◆ **TASK GOAL**: Leave every picture out and write out the records below exactly.

◆ **DATA SUPPLIED**:
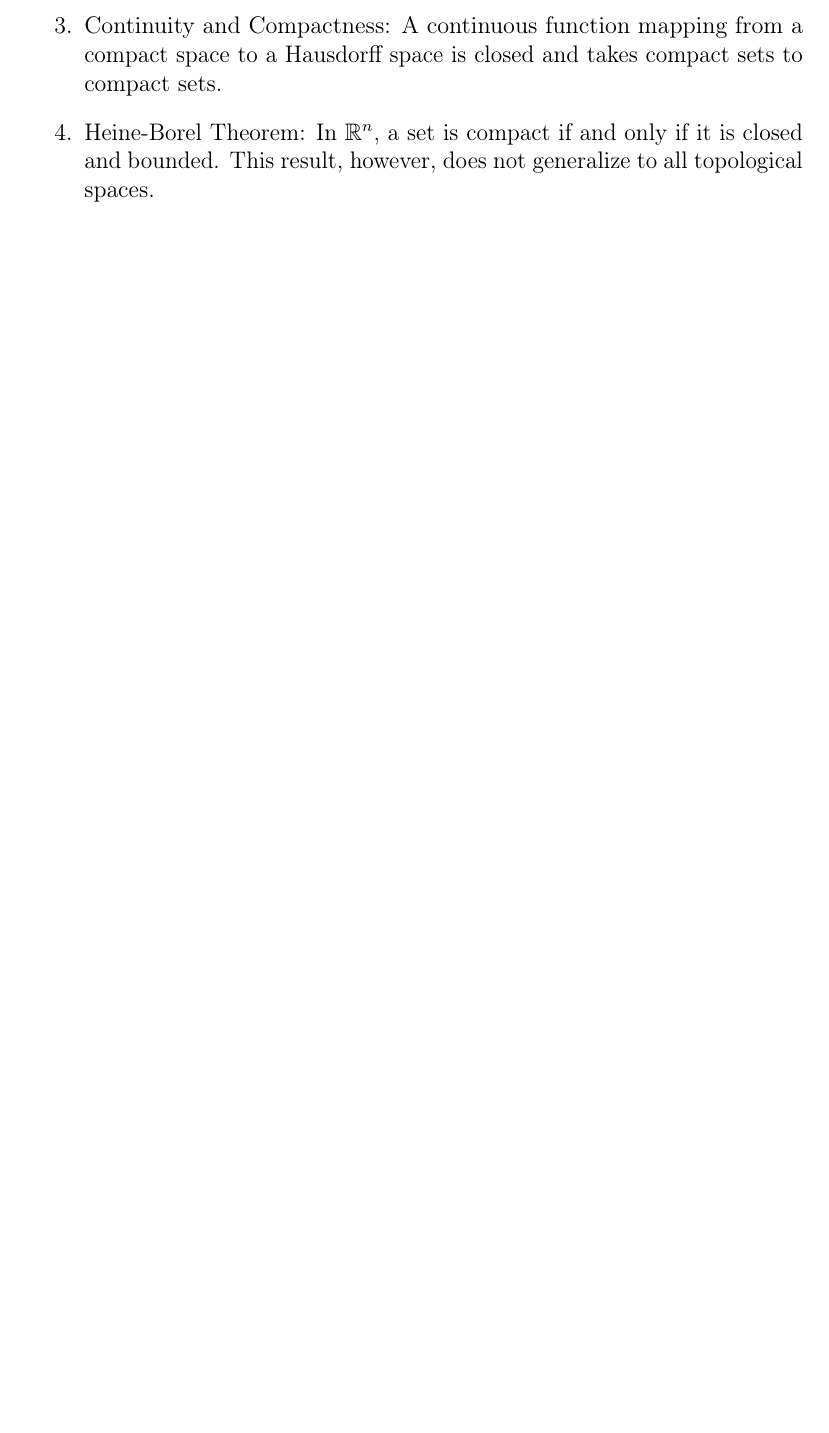
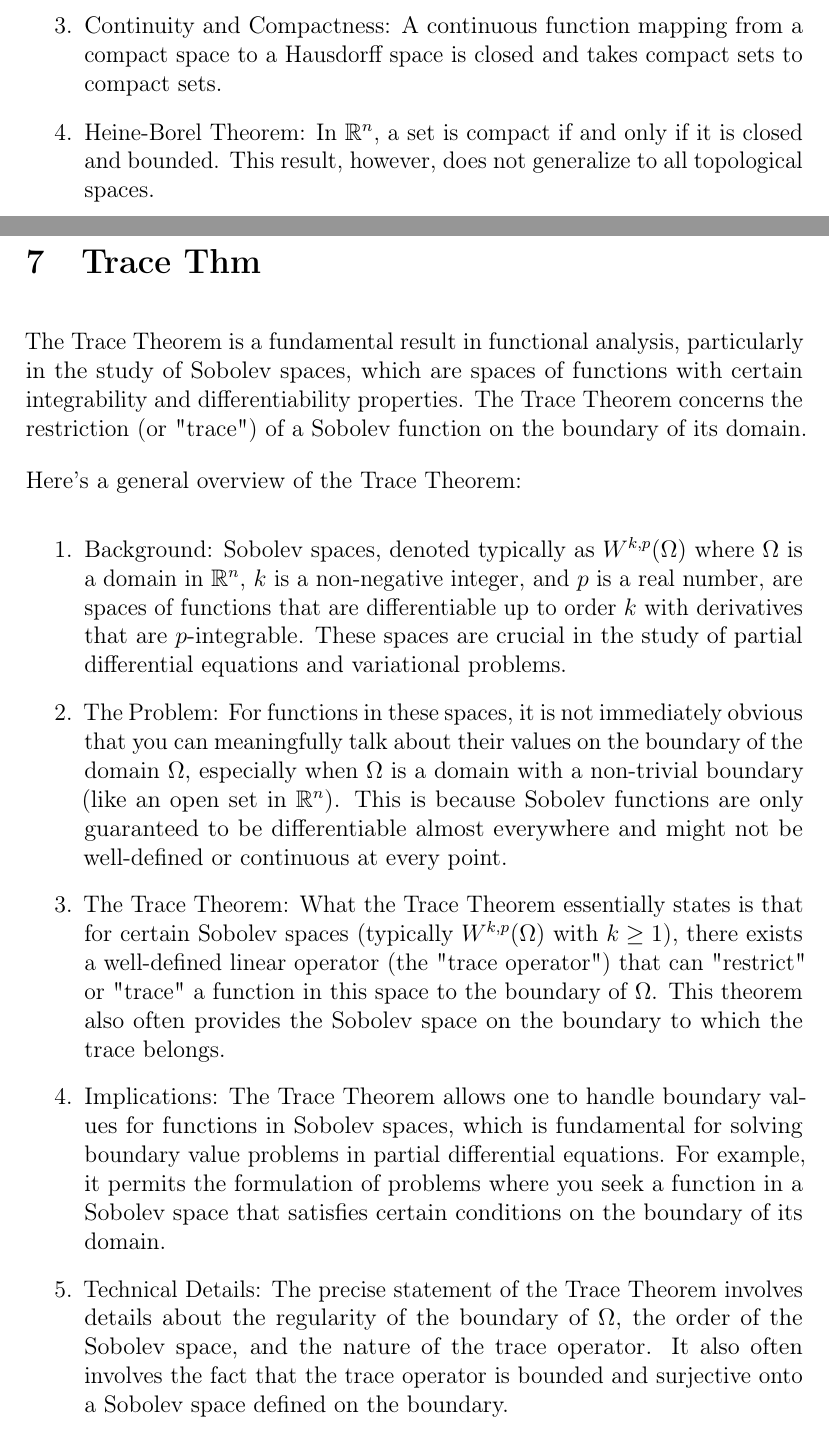
Before and after one commit to ConroyLi/UBC-Course-Projects, a LaTeX document (MATH 521/MATH 521 Notes.tex): part of page 11 of 11 before the commit and two parts of pages 11 and 12 of 14 after it, the two joined at a grey line, cut so that both start at the same text, the shorter picture padded with empty space. Compiled offline with pdfLaTeX.

Commit message:
Updated 1.27

```diff
--- a/MATH 521/MATH 521 Notes.tex
+++ b/MATH 521/MATH 521 Notes.tex
@@ -219,3 +219,20 @@ This means that if you have a collection of open sets whose union contains \( K
    \item Heine-Borel Theorem: In \(\mathbb{R}^n\), a set is compact if and only if it is closed and bounded. This result, however, does not generalize to all topological spaces.
 \end{enumerate}
 
+\newpage
+\section{\textbf{Trace Thm}}
+
+The Trace Theorem is a fundamental result in functional analysis, particularly in the study of Sobolev spaces, which are spaces of functions with certain integrability and differentiability properties. The Trace Theorem concerns the restriction (or "trace") of a Sobolev function on the boundary of its domain.
+
+Here's a general overview of the Trace Theorem:
+\begin{enumerate}
+   \item Background: Sobolev spaces, denoted typically as \( W^{k,p}(\Omega) \) where \( \Omega \) is a domain in \( \mathbb{R}^n \), \( k \) is a non-negative integer, and \( p \) is a real number, are spaces of functions that are differentiable up to order \( k \) with derivatives that are \( p \)-integrable. These spaces are crucial in the study of partial differential equations and variational problems.
+
+   \item The Problem: For functions in these spaces, it is not immediately obvious that you can meaningfully talk about their values on the boundary of the domain \( \Omega \), especially when \( \Omega \) is a domain with a non-trivial boundary (like an open set in \( \mathbb{R}^n \)). This is because Sobolev functions are only guaranteed to be differentiable almost everywhere and might not be well-defined or continuous at every point.
+
+   \item The Trace Theorem: What the Trace Theorem essentially states is that for certain Sobolev spaces (typically \( W^{k,p}(\Omega) \) with \( k \geq 1 \)), there exists a well-defined linear operator (the "trace operator") that can "restrict" or "trace" a function in this space to the boundary of \( \Omega \). This theorem also often provides the Sobolev space on the boundary to which the trace belongs.
+
+   \item Implications: The Trace Theorem allows one to handle boundary values for functions in Sobolev spaces, which is fundamental for solving boundary value problems in partial differential equations. For example, it permits the formulation of problems where you seek a function in a Sobolev space that satisfies certain conditions on the boundary of its domain.
+
+   \item Technical Details: The precise statement of the Trace Theorem involves details about the regularity of the boundary of \( \Omega \), the order of the Sobolev space, and the nature of the trace operator. It also often involves the fact that the trace operator is bounded and surjective onto a Sobolev space defined on the boundary.
+\end{enumerate}
```
Also changed, not shown: MATH 521/MATH 521 Notes.pdf, MATH 521/MATH 521 Notes.tex (26 more changed lines), 4 other files.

◆ **RESULT OF THE TASK**:
Before and after one commit to ConroyLi/UBC-Course-Projects, a LaTeX document (MATH 521/MATH 521 Notes.tex): part of page 11 of 11 before the commit and two parts of pages 11 and 12 of 14 after it, the two joined at a grey line, cut so that both start at the same text, the shorter picture padded with empty space. Compiled offline with pdfLaTeX.

Commit message:
Updated 1.27

```diff
--- a/MATH 521/MATH 521 Notes.tex
+++ b/MATH 521/MATH 521 Notes.tex
@@ -219,3 +219,20 @@ This means that if you have a collection of open sets whose union contains \( K
    \item Heine-Borel Theorem: In \(\mathbb{R}^n\), a set is compact if and only if it is closed and bounded. This result, however, does not generalize to all topological spaces.
 \end{enumerate}
 
+\newpage
+\section{\textbf{Trace Thm}}
+
+The Trace Theorem is a fundamental result in functional analysis, particularly in the study of Sobolev spaces, which are spaces of functions with certain integrability and differentiability properties. The Trace Theorem concerns the restriction (or "trace") of a Sobolev function on the boundary of its domain.
+
+Here's a general overview of the Trace Theorem:
+\begin{enumerate}
+   \item Background: Sobolev spaces, denoted typically as \( W^{k,p}(\Omega) \) where \( \Omega \) is a domain in \( \mathbb{R}^n \), \( k \) is a non-negative integer, and \( p \) is a real number, are spaces of functions that are differentiable up to order \( k \) with derivatives that are \( p \)-integrable. These spaces are crucial in the study of partial differential equations and variational problems.
+
+   \item The Problem: For functions in these spaces, it is not immediately obvious that you can meaningfully talk about their values on the boundary of the domain \( \Omega \), especially when \( \Omega \) is a domain with a non-trivial boundary (like an open set in \( \mathbb{R}^n \)). This is because Sobolev functions are only guaranteed to be differentiable almost everywhere and might not be well-defined or continuous at every point.
+
+   \item The Trace Theorem: What the Trace Theorem essentially states is that for certain Sobolev spaces (typically \( W^{k,p}(\Omega) \) with \( k \geq 1 \)), there exists a well-defined linear operator (the "trace operator") that can "restrict" or "trace" a function in this space to the boundary of \( \Omega \). This theorem also often provides the Sobolev space on the boundary to which the trace belongs.
+
+   \item Implications: The Trace Theorem allows one to handle boundary values for functions in Sobolev spaces, which is fundamental for solving boundary value problems in partial differential equations. For example, it permits the formulation of problems where you seek a function in a Sobolev space that satisfies certain conditions on the boundary of its domain.
+
+   \item Technical Details: The precise statement of the Trace Theorem involves details about the regularity of the boundary of \( \Omega \), the order of the Sobolev space, and the nature of the trace operator. It also often involves the fact that the trace operator is bounded and surjective onto a Sobolev space defined on the boundary.
+\end{enumerate}
```
Also changed, not shown: MATH 521/MATH 521 Notes.pdf, MATH 521/MATH 521 Notes.tex (26 more changed lines), 4 other files.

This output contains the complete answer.